But while the old dissident movement was largely hidden from the general public, Gorbachev's own reforms allowed the influence, language and demands of human-rights activists to enter Soviet society.

"And so the genie is out of the bottle," said Larissa Bogaraz, a heroic figure among dissidents, who was one of a tiny group that dared 23 years ago to unfurl protest banners in Red Square denouncing the Soviet invasion of Czechoslovakia. "This is our real hope -- that no one is capable of turning back history."

Bogaraz said human-rights leaders who have been elected to office -- figures such as Sergei Kovalev in the Russian parliament and Vyacheslav Chernovil and Mikhailo and Bogdan Horyn in the Ukrainian legislature -- would have to "teach their fellow politicians the lessons of opposition and the value of moral force."

"As activists," Bogaraz said, "our job is to heighten people's understanding of rights and also of organization. There was never any history of civil and human rights here, and the Gorbachev era has not changed that to a profound degree."

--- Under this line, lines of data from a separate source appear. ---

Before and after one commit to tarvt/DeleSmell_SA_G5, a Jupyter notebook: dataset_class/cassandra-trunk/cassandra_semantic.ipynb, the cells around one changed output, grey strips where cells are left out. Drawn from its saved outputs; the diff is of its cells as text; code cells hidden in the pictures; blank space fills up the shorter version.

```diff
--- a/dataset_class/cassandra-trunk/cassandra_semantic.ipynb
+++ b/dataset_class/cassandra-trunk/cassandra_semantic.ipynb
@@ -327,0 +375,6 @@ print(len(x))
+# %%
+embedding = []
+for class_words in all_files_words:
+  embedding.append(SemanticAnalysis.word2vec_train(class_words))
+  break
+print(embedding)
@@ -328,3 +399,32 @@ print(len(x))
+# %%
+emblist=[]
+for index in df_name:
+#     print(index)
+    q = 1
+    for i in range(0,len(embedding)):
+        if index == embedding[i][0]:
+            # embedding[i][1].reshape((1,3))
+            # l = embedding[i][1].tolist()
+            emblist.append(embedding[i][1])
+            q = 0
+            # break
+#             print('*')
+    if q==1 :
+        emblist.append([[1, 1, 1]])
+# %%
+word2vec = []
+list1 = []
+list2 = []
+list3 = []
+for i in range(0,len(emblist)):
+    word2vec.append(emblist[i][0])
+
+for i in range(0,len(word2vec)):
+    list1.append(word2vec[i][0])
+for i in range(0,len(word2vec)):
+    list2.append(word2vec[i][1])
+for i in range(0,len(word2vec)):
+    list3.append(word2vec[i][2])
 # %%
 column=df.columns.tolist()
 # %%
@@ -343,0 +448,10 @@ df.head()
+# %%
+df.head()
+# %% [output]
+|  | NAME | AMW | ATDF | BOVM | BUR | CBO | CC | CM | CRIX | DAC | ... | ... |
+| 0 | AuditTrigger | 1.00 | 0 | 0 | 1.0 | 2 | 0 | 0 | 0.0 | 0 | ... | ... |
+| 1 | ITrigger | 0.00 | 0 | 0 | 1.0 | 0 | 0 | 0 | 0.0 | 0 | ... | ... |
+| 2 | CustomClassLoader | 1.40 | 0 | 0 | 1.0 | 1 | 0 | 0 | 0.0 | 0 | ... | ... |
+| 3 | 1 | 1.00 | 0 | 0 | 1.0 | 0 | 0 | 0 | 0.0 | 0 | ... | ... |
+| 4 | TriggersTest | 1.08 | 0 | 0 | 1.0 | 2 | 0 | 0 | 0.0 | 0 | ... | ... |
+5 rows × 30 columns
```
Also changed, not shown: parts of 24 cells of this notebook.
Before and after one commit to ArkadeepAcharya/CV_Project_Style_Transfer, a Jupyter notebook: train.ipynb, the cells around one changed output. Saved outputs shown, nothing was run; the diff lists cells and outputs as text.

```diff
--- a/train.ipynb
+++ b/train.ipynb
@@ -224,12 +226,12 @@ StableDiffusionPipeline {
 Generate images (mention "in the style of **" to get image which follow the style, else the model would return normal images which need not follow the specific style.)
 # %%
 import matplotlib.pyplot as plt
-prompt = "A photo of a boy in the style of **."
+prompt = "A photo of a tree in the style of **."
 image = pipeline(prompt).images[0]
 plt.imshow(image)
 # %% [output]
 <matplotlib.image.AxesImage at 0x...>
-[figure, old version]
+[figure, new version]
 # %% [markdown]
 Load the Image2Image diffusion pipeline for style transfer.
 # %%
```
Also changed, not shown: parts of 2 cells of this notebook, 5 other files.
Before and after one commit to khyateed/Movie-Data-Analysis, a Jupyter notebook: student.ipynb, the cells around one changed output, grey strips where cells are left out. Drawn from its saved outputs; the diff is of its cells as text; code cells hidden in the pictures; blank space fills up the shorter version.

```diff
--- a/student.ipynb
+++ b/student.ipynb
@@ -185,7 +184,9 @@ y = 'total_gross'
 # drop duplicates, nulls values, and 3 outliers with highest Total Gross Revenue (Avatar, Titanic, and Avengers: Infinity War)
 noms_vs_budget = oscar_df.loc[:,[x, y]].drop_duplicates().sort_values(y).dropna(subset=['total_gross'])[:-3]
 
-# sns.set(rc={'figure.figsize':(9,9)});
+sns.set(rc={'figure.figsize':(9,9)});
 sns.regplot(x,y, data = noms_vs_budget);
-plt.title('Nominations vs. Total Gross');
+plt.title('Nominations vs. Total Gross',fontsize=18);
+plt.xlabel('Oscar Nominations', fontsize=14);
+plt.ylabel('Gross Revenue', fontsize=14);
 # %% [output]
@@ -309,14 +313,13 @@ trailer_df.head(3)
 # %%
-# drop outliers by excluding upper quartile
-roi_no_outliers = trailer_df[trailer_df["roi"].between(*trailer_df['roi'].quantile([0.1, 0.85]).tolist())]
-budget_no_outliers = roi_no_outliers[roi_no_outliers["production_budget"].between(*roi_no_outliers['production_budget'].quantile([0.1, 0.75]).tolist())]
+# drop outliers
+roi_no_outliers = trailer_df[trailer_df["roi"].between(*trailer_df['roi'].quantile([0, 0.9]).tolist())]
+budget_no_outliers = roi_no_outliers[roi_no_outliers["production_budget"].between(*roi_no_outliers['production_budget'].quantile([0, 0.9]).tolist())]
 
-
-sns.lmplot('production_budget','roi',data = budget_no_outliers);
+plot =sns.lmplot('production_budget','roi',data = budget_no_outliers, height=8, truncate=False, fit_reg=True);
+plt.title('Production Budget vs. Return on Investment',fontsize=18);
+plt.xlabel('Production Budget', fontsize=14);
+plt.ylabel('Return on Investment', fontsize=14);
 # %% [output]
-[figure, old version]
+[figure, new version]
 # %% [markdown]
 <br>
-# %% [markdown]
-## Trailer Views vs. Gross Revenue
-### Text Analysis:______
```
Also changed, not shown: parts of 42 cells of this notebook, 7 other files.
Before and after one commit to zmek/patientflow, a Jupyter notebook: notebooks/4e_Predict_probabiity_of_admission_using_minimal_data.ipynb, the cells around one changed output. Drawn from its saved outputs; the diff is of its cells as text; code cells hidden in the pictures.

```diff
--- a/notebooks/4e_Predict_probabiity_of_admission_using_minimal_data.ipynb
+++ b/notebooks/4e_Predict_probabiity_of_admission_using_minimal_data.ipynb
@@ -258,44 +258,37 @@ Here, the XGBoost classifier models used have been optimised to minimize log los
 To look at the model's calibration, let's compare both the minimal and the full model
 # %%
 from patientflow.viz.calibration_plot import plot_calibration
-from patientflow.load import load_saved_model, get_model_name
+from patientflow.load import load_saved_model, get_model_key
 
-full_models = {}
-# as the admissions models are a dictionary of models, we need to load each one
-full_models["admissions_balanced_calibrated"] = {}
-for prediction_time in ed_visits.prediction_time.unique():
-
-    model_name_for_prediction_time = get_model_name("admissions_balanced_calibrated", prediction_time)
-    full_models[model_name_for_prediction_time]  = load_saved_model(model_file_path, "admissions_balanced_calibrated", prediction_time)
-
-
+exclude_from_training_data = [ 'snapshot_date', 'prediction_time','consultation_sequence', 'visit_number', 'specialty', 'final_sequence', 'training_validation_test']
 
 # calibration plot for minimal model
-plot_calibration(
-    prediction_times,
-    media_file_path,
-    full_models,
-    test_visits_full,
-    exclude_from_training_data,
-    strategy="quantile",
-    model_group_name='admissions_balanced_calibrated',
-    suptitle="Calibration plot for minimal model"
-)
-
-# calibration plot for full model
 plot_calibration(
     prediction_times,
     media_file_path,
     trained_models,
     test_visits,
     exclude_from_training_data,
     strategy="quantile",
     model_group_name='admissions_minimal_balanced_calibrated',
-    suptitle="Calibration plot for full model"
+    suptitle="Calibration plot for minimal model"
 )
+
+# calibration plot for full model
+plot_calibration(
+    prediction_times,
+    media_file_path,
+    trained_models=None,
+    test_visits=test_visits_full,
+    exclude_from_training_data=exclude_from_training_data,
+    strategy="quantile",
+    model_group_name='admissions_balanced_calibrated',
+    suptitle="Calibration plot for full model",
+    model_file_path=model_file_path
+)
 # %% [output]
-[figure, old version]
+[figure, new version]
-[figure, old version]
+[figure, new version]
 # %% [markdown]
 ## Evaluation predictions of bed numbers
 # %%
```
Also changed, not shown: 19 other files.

"A lot of the old dissidents are dead or gone or tired out, but there are enough of us around to help provide a sense of experience," said Yuri Kisilyev, a leader for 20 years of the handicapped-rights movement here. "A sense of human rights has to be the base of any successful opposition movement."

The human-rights veterans, once dismissive of all Communist leaders, past and present, now look to Yeltsin as the force around which an opposition can organize and develop. Orlov, for one, noted that Sakharov helped influence and mold Yeltsin when the two were involved in 1989 in forming the Interregional Group, a radical-reform faction in the Soviet legislature.

"We were all very hesitant about Yeltsin at first, but he has proved capable of change and understanding," said Kovalev, a former political prisoner and now chairman of the Russian parliament's human-rights committee. "Yeltsin and his popular support are going to be vital to any battle for human rights and reform."